Many real-world consequences of climate change are ignored.

A lot of the social and political strife from climate change is also ignored. You won't see nations fighting wars over access to fresh water. You won't see an influx of climate refugees fleeing cities because they've run out of water, or have become over-run with disease-carrying mosquitoes, or their soil will no longer sustain their food crops or livestock. You also won't have to cope with (or exploit, depending on your government and governing style) a rise in popular nationalism and cries to build walls to keep those refugees and immigrants out; nor will you have the opportunity to do the right thing and open your doors to desperate people in need. The closest you'll come is to be able to perform city projects to give foreign civs gifts of nebulous "aid" in order to win competitions.

Climate refugees (or the associated reactionary social fear of them) is not modeled at all.

Some aspects of global conflict as a result of climate change may happen as en emergent reaction to climate change in the game, but the game mechanics won't create these effects explicitly.

Furthermore, failing to prevent or mitigate global warming doesn't act as a "lose condition". If you're well on the path to a victory before the effects of warming become manifest, then those effects will be moot. They might slow you down a bit if your key districts (such as a Spaceport or Theater) become pillaged or submerged, but they'll rarely -- if ever -- be more than an inconvenience.

You can win the game without first having to deal with the consequences of climate change.

You can happily launch your exoplanet expedition (which replaces the Mars mission as the science victory), and win the game while leaving the entire population of Earth to suffer and possibly die within the runaway greenhouse effect. You can attract enough tourists to your museums and win the game, even if the cities that the tourists are visiting are constantly being flooded or inundated with hurricanes. You can conquer all the capitals, even if those capitals are too hot for anyone to live in.

The A.I.s will even call you out for doing so! But the game rules are such that none of the victories actually require you to confront and deal with climate change.

Scrubbing CO2 is a possible path to victory.

Perhaps worse yet, there's a late-game civic that allows you to scrub CO2 out of the atmosphere, and you're rewarded for doing so with Diplomatic Favor, which can be used to win a Diplomatic Victory (more on these later). This city project only allows you to scrub CO2 that your civ has produced -- you can't scrub other players' CO2. As far as I can tell, civs who never pollute to begin with do not receive any Diplomatic Favor or any other bonuses or rewards, and they are equally subject to the drawbacks of increased warming. This provides a perverse incentive for players who are ahead in the tech and civic trees to pollute as much as they want, then build Flood Barriers to protect their coastal cities, and watch as all the other civs' coastal cities sink into the ocean, while you scrub your own pollution for Diplomatic Favor that you use to win the Diplomatic Victory.
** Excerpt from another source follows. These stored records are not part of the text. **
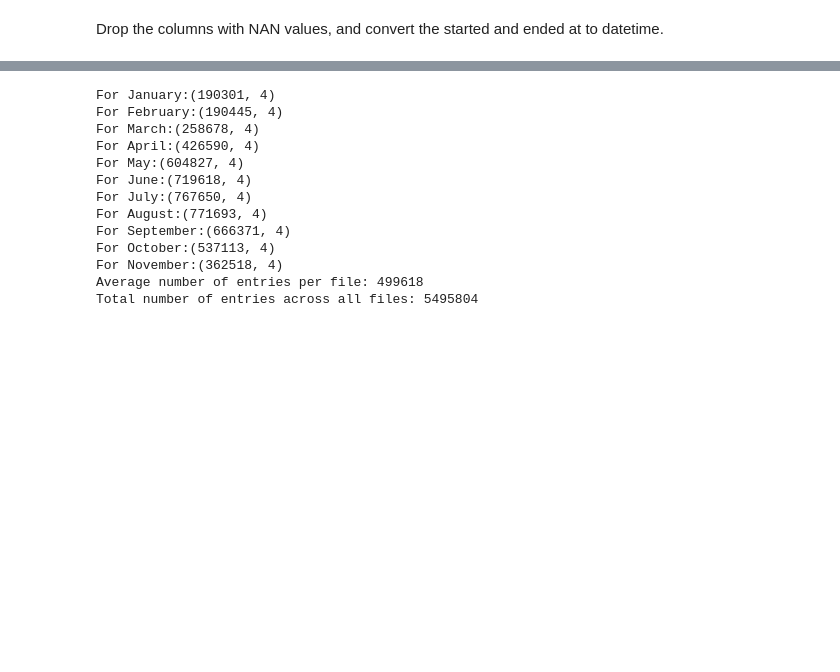
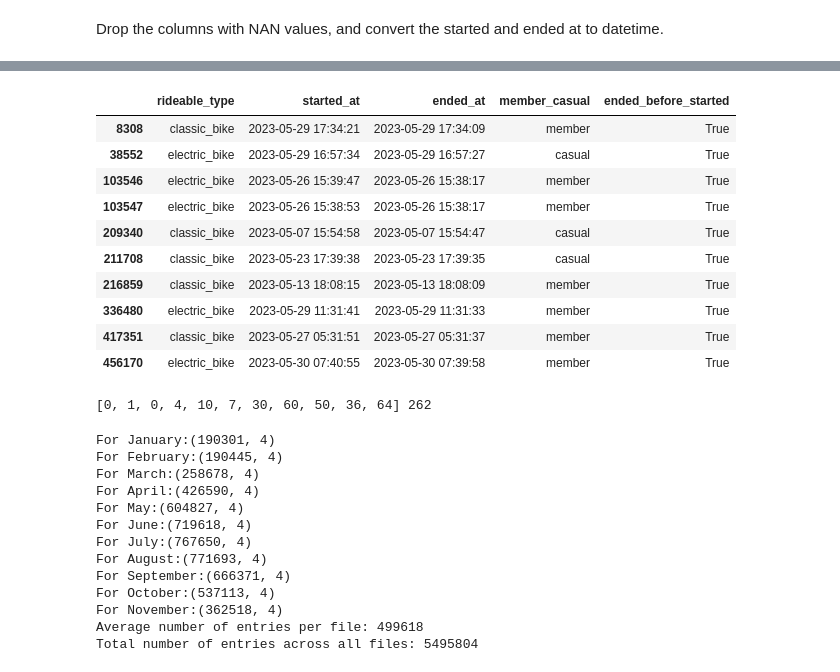
Before and after one commit to SummerKassem/BikeShareCS, a Jupyter notebook: Code/cleaning.ipynb, the cells around one changed output, grey strips where cells are left out. Saved outputs shown, nothing was run; the diff lists cells and outputs as text; code cells hidden in the pictures; blank space fills up the shorter version.

```diff
--- a/Code/cleaning.ipynb
+++ b/Code/cleaning.ipynb
@@ -231,7 +231,8 @@ check_NAN(data, "NaN_Percentages_Orig.csv")
 # %% [markdown]
 Drop the columns with NAN values, and convert the started and ended at to datetime.
 # %%
-def clean_data(dataset):
+# 1st phase of clean data with the ended_before_started column to be able to see and count the entries where this is True
+def clean_data1(dataset):
     col_to_drop = ['ride_id', 'start_station_name', 'start_station_id', 'end_station_name', 'end_station_id', 'start_lat', 'start_lng', 'end_lat', 'end_lng']
     clean_data = {}
 
@@ -243,7 +244,8 @@ def clean_data(dataset):
         #df.dropnna(subset = "Column Name", inplace=True) # drop rows where column_name has NaN
 
         # convert columns to datetime
-        clean_data[month]['started_at'] = pd.to_datetime(clean_data[month]['started_at'])
-        clean_data[month]['ended_at']   = pd.to_datetime(clean_data[month]['ended_at'])
+        clean_data[month]['started_at'] = pd.to_datetime(df['started_at'])
+        clean_data[month]['ended_at']   = pd.to_datetime(df['ended_at'])
+        clean_data[month]['ended_before_started'] = clean_data[month]['started_at'] > clean_data[month]['ended_at']
 
     return clean_data
@@ -265,0 +252,2 @@ memory usage: 5.8+ MB
+# %%
+cleaned_data1 = clean_data1(data)
@@ -265,0 +276,21 @@ memory usage: 5.8+ MB
+# %%
+df = cleaned_data1['May']
+df.loc[df['ended_before_started'] == True]
+# %% [output]
+|  | rideable_type | started_at | ended_at | member_casual | ended_before_started |
+| 8308 | classic_bike | 2023-05-29 17:34:21 | 2023-05-29 17:34:09 | member | True |
+| 38552 | electric_bike | 2023-05-29 16:57:34 | 2023-05-29 16:57:27 | casual | True |
+| 103546 | electric_bike | 2023-05-26 15:39:47 | 2023-05-26 15:38:17 | member | True |
+| 103547 | electric_bike | 2023-05-26 15:38:53 | 2023-05-26 15:38:17 | member | True |
+| 209340 | classic_bike | 2023-05-07 15:54:58 | 2023-05-07 15:54:47 | casual | True |
+| 211708 | classic_bike | 2023-05-23 17:39:38 | 2023-05-23 17:39:35 | casual | True |
+| 216859 | classic_bike | 2023-05-13 18:08:15 | 2023-05-13 18:08:09 | member | True |
+| 336480 | electric_bike | 2023-05-29 11:31:41 | 2023-05-29 11:31:33 | member | True |
+| 417351 | classic_bike | 2023-05-27 05:31:51 | 2023-05-27 05:31:37 | member | True |
+| 456170 | electric_bike | 2023-05-30 07:40:55 | 2023-05-30 07:39:58 | member | True |
+# %%
+# calculates total number of entries where ended_before_started == True
+total = [df['ended_before_started'].loc[df['ended_before_started'] == True].sum() for _, df in cleaned_data1.items()]
+print(total, sum(total))
+# %% [output]
+[0, 1, 0, 4, 10, 7, 30, 60, 50, 36, 64] 262
```
Also changed, not shown: parts of 11 cells of this notebook, 10 other files.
You can effectively win the game by destroying the world, so to speak.

Civ IV had poorly-implemented random events.

What's the weather today?

I'm also not thrilled with Firaxis' implementation of weather. When the expansion was first announced, a lot of Civ players (including us on the Civilization podcast PolyCast) had some unpleasant flashbacks to Civ IV's random events, with mountains suddenly turning into volcanoes, and hurricanes randomly killing population, and so forth. The implementation in Gathering Storm is not that bad, but it's also a far cry short of games like Cities: Skylines's Natural Disasters expansion, and also not quite what I was hoping for.

I've advocated for climate mechanics in the past. But when I did that, I was thinking more of large-scale climate events. Things like anthropogenic climate change, Little Ice Age, the Medieval Warm Period, ice caps and glaciers gradually expanding and receding over the ages, for deserts and rainforest to [similarly] slightly grow and shrink over the ages, slight ocean level changes, and so forth. I was looking for things like ice caps to partially melt and allow ships to travel through (temporarily), only to freeze back over a thousand years later when the climate cools again, or for land bridges to maybe form as ocean levels recede, or for animals to migrate to more temperate tiles, and other things like that. Beyond Earth started to go slightly in this direction with the Miasma feature and the mobile aquatic cities.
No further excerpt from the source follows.